Start of Block

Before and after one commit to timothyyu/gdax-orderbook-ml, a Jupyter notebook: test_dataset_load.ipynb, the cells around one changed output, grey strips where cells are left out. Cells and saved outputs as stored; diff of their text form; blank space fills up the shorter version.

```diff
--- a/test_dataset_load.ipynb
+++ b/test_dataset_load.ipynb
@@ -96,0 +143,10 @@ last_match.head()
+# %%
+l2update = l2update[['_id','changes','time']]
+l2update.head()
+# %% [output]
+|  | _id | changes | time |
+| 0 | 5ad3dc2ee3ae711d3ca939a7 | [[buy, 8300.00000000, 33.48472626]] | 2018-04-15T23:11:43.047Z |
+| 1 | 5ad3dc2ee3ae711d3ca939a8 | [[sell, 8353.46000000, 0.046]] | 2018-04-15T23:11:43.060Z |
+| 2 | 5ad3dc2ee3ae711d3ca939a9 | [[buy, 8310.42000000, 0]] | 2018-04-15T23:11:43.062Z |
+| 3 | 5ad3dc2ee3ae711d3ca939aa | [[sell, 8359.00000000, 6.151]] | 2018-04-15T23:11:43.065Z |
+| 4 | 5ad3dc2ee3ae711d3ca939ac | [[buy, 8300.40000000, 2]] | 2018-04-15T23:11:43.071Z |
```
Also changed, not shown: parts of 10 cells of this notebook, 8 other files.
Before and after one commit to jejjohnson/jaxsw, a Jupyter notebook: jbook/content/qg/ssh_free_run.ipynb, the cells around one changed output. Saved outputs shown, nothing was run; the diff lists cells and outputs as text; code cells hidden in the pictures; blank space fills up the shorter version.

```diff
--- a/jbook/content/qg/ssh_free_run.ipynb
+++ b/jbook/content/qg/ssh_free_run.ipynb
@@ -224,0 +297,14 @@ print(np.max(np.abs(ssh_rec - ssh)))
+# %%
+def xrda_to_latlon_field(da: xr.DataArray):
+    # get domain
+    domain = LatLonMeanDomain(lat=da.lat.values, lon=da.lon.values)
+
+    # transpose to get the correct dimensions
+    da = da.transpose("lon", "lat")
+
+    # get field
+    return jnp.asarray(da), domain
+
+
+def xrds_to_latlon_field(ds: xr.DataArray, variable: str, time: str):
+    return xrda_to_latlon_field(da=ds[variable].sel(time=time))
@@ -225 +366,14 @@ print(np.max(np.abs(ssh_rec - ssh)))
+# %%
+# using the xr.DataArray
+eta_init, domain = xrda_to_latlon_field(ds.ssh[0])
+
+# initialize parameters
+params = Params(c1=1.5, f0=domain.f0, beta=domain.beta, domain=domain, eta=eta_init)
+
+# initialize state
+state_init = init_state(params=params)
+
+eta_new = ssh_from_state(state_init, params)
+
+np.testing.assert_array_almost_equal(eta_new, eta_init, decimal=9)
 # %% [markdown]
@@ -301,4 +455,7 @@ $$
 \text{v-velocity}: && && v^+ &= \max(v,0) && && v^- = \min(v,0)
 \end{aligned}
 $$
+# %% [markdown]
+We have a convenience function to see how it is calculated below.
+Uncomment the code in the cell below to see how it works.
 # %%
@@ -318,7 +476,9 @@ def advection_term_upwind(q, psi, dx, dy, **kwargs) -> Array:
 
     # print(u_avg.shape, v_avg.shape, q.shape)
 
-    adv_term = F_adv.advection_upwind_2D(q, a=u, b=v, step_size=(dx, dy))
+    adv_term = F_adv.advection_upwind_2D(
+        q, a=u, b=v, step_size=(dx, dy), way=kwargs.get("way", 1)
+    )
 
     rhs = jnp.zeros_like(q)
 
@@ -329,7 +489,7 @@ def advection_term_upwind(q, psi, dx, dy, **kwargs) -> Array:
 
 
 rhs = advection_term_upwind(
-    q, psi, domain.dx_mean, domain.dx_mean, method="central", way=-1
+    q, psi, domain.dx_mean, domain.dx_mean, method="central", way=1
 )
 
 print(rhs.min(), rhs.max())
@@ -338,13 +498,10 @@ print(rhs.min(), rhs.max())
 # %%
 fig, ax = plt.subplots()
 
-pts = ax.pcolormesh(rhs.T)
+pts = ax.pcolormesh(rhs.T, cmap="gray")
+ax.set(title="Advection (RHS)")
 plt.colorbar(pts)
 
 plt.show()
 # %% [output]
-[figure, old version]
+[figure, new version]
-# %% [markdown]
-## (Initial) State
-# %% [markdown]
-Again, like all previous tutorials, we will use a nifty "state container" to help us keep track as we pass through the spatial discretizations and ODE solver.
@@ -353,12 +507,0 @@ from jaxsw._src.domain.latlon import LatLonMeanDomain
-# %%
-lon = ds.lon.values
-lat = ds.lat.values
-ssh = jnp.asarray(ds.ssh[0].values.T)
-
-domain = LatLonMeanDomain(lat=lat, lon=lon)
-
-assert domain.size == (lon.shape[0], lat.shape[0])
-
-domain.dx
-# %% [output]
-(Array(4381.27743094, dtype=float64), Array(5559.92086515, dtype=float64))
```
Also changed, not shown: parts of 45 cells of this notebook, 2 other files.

End of Block

§ About this exercise
What is needed is each line of the data, printed exactly.

§ Solution below
Before and after one commit to timothyyu/gdax-orderbook-ml, a Jupyter notebook: test_dataset_load.ipynb, the cells around one changed output, grey strips where cells are left out. Cells and saved outputs as stored; diff of their text form; blank space fills up the shorter version.

```diff
--- a/test_dataset_load.ipynb
+++ b/test_dataset_load.ipynb
@@ -96,0 +143,10 @@ last_match.head()
+# %%
+l2update = l2update[['_id','changes','time']]
+l2update.head()
+# %% [output]
+|  | _id | changes | time |
+| 0 | 5ad3dc2ee3ae711d3ca939a7 | [[buy, 8300.00000000, 33.48472626]] | 2018-04-15T23:11:43.047Z |
+| 1 | 5ad3dc2ee3ae711d3ca939a8 | [[sell, 8353.46000000, 0.046]] | 2018-04-15T23:11:43.060Z |
+| 2 | 5ad3dc2ee3ae711d3ca939a9 | [[buy, 8310.42000000, 0]] | 2018-04-15T23:11:43.062Z |
+| 3 | 5ad3dc2ee3ae711d3ca939aa | [[sell, 8359.00000000, 6.151]] | 2018-04-15T23:11:43.065Z |
+| 4 | 5ad3dc2ee3ae711d3ca939ac | [[buy, 8300.40000000, 2]] | 2018-04-15T23:11:43.071Z |
```
Also changed, not shown: parts of 10 cells of this notebook, 8 other files.
Before and after one commit to jejjohnson/jaxsw, a Jupyter notebook: jbook/content/qg/ssh_free_run.ipynb, the cells around one changed output. Saved outputs shown, nothing was run; the diff lists cells and outputs as text; code cells hidden in the pictures; blank space fills up the shorter version.

```diff
--- a/jbook/content/qg/ssh_free_run.ipynb
+++ b/jbook/content/qg/ssh_free_run.ipynb
@@ -224,0 +297,14 @@ print(np.max(np.abs(ssh_rec - ssh)))
+# %%
+def xrda_to_latlon_field(da: xr.DataArray):
+    # get domain
+    domain = LatLonMeanDomain(lat=da.lat.values, lon=da.lon.values)
+
+    # transpose to get the correct dimensions
+    da = da.transpose("lon", "lat")
+
+    # get field
+    return jnp.asarray(da), domain
+
+
+def xrds_to_latlon_field(ds: xr.DataArray, variable: str, time: str):
+    return xrda_to_latlon_field(da=ds[variable].sel(time=time))
@@ -225 +366,14 @@ print(np.max(np.abs(ssh_rec - ssh)))
+# %%
+# using the xr.DataArray
+eta_init, domain = xrda_to_latlon_field(ds.ssh[0])
+
+# initialize parameters
+params = Params(c1=1.5, f0=domain.f0, beta=domain.beta, domain=domain, eta=eta_init)
+
+# initialize state
+state_init = init_state(params=params)
+
+eta_new = ssh_from_state(state_init, params)
+
+np.testing.assert_array_almost_equal(eta_new, eta_init, decimal=9)
 # %% [markdown]
@@ -301,4 +455,7 @@ $$
 \text{v-velocity}: && && v^+ &= \max(v,0) && && v^- = \min(v,0)
 \end{aligned}
 $$
+# %% [markdown]
+We have a convenience function to see how it is calculated below.
+Uncomment the code in the cell below to see how it works.
 # %%
@@ -318,7 +476,9 @@ def advection_term_upwind(q, psi, dx, dy, **kwargs) -> Array:
 
     # print(u_avg.shape, v_avg.shape, q.shape)
 
-    adv_term = F_adv.advection_upwind_2D(q, a=u, b=v, step_size=(dx, dy))
+    adv_term = F_adv.advection_upwind_2D(
+        q, a=u, b=v, step_size=(dx, dy), way=kwargs.get("way", 1)
+    )
 
     rhs = jnp.zeros_like(q)
 
@@ -329,7 +489,7 @@ def advection_term_upwind(q, psi, dx, dy, **kwargs) -> Array:
 
 
 rhs = advection_term_upwind(
-    q, psi, domain.dx_mean, domain.dx_mean, method="central", way=-1
+    q, psi, domain.dx_mean, domain.dx_mean, method="central", way=1
 )
 
 print(rhs.min(), rhs.max())
@@ -338,13 +498,10 @@ print(rhs.min(), rhs.max())
 # %%
 fig, ax = plt.subplots()
 
-pts = ax.pcolormesh(rhs.T)
+pts = ax.pcolormesh(rhs.T, cmap="gray")
+ax.set(title="Advection (RHS)")
 plt.colorbar(pts)
 
 plt.show()
 # %% [output]
-[figure, old version]
+[figure, new version]
-# %% [markdown]
-## (Initial) State
-# %% [markdown]
-Again, like all previous tutorials, we will use a nifty "state container" to help us keep track as we pass through the spatial discretizations and ODE solver.
@@ -353,12 +507,0 @@ from jaxsw._src.domain.latlon import LatLonMeanDomain
-# %%
-lon = ds.lon.values
-lat = ds.lat.values
-ssh = jnp.asarray(ds.ssh[0].values.T)
-
-domain = LatLonMeanDomain(lat=lat, lon=lon)
-
-assert domain.size == (lon.shape[0], lat.shape[0])
-
-domain.dx
-# %% [output]
-(Array(4381.27743094, dtype=float64), Array(5559.92086515, dtype=float64))
```
Also changed, not shown: parts of 45 cells of this notebook, 2 other files.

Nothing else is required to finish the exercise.